Heat therapy, applied immediately before or after massage, is also very beneficial in treating frozen shoulder.
What is Massage Therapy?
Massage is a manual therapy that uses hands-on manipulation of the muscles and other soft tissues to relieve muscle tension and reduce stress. Although massage treats the whole body, it is especially therapeutic for the musculoskeletal, circulatory, lymphatic, and nervous systems.
What Causes Frozen Shoulder?
Frozen shoulder most commonly affects people from 40 to 60 years old and typically affects one shoulder, but can also develop in both shoulders. Frozen shoulder can occur after a fall or motor vehicle accident or may be related to an underlying condition, such as arthritis, a shoulder injury, rotator cuff tendonitis, or resulting from shoulder surgery. The use of a sling, splint, or cast may cause joint stiffness and contribute to frozen shoulder due to limited use and immobility. Diabetes increases the risk of developing frozen shoulder. Often there is no known underlying cause for frozen shoulder.
A gradual onset of pain is the initial symptom of frozen shoulder (phase one or the “freezing” stage), which leads the person into developing stiffness due to lack of movement (second phase of the condition or the “frozen” stage). Although pain decreases gradually in the second phase, stiffness remains.
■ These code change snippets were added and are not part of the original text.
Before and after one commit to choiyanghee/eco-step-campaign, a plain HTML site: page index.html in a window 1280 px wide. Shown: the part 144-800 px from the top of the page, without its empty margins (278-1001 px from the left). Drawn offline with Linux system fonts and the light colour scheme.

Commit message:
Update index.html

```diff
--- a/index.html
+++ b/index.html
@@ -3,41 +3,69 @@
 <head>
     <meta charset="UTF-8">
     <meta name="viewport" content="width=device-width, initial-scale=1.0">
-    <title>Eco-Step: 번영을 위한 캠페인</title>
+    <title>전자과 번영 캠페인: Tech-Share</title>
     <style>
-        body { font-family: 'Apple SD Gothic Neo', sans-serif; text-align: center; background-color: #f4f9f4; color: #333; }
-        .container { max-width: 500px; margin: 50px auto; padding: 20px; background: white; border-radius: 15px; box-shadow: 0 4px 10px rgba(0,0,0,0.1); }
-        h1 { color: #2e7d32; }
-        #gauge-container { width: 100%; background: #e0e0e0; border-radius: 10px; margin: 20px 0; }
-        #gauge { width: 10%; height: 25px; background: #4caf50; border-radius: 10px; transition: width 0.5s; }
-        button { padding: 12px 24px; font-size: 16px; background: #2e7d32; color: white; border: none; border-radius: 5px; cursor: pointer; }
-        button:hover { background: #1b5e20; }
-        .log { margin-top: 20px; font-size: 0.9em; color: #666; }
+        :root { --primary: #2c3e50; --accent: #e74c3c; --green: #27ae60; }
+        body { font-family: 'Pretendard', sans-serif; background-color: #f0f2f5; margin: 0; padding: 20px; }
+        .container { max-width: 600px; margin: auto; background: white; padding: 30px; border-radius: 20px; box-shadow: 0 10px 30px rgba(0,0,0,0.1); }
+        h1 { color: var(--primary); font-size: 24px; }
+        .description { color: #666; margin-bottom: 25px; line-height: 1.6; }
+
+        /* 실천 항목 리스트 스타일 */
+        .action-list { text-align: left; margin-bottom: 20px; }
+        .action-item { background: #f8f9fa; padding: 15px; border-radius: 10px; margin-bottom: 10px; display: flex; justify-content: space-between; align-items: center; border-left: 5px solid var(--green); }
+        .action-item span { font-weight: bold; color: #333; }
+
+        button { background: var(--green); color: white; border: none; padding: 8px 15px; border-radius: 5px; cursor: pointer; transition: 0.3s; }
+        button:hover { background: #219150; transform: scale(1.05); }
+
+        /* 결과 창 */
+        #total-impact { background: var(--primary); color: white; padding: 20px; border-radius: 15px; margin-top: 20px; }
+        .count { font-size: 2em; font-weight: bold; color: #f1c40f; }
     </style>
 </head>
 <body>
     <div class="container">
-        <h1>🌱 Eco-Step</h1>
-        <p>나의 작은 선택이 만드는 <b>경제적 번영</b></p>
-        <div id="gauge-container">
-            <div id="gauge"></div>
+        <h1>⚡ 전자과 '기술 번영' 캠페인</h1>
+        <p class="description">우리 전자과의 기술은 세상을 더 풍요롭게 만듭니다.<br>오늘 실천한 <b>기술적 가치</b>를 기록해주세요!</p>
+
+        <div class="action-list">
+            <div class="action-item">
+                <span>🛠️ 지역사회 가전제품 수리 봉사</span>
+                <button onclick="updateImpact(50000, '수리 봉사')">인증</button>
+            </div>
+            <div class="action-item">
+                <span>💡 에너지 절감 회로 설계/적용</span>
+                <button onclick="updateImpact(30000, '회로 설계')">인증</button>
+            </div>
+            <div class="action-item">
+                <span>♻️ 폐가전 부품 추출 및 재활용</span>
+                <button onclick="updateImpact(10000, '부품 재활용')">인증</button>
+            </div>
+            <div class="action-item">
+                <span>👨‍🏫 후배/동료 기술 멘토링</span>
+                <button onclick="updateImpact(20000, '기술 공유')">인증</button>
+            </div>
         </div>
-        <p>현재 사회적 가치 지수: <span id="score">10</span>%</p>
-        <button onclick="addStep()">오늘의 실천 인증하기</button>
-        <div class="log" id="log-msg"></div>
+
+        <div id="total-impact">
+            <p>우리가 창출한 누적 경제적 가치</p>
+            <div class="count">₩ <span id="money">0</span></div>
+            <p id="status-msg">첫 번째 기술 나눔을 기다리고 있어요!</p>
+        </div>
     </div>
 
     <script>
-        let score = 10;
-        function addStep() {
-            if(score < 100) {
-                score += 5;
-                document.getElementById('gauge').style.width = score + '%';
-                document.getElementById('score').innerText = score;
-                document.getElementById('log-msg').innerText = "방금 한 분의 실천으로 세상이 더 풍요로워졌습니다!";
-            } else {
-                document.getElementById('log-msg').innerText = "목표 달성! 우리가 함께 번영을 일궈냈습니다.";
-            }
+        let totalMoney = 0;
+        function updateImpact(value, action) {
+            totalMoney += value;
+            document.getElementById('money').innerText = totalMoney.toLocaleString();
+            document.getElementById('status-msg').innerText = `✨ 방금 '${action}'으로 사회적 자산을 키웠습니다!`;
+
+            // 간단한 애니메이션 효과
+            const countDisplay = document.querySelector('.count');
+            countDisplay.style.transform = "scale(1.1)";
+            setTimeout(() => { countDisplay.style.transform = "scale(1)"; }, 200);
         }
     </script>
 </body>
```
The “thawing,” or third phase of the condition, occurs when shoulder function and range of motion gradually improve and the pain subsides.
If you develop shoulder pain that limits range of motion for an extended period of time, your doctor should perform a thorough medical examination. X-rays and MRIs can help your doctor rule out arthritis or other underlying conditions and plan the best course of treatment. Arthroscopy (also called arthroscopic surgery), a type of minimally invasive procedure in which a contrast material is injected into the joint space, also may be used to allow the physician to examine the extent of scarring or inflammation.
It is important to seek immediate medical attention if your shoulder pain is severe or if fever, dizziness, weakness, or any unusual symptoms occur along with shoulder pain.
Helpful Tips for Shoulder Pain
- Perform the stretching and strengthening exercises recommended by your doctor or physical therapist: If you are experiencing shoulder pain, don’t stop moving your shoulder completely; continue to perform gentle exercises to maintain your mobility, as advised. Resting the injured area for prolonged periods may increase muscle stiffness and reduce range of motion.
- Warm up properly before any activity, and don’t neglect your “good” shoulder —exercising both shoulders is equally important: A physical therapist can recommend specific stretching and strengthening exercises to loosen the shoulder joint, decrease your pain, and help speed your recovery.
- Seek treatment from an experienced therapist: A specially trained physical therapist or a certified massage therapist who has experience treating frozen shoulder and other shoulder conditions should provide treatment so you can achieve maximum benefits.
The American Academy of Family Physicians provides some rotator cuff exercises that may be helpful to strengthen the shoulder muscles and maintain mobility; however, use caution when performing these exercises and ask your doctor or therapist if these exercises are right for you before you attempt to do them.
The National Institute of Arthritis and Musculoskeletal and Skin Diseases (NIAMS) provides a publication, “Fast Facts about Shoulder Problems,” November 2006.
Several organizations specialize in providing information about managing pain, including the American Chronic Pain Association, National Pain Foundation, American Pain Society, and American Pain Foundation.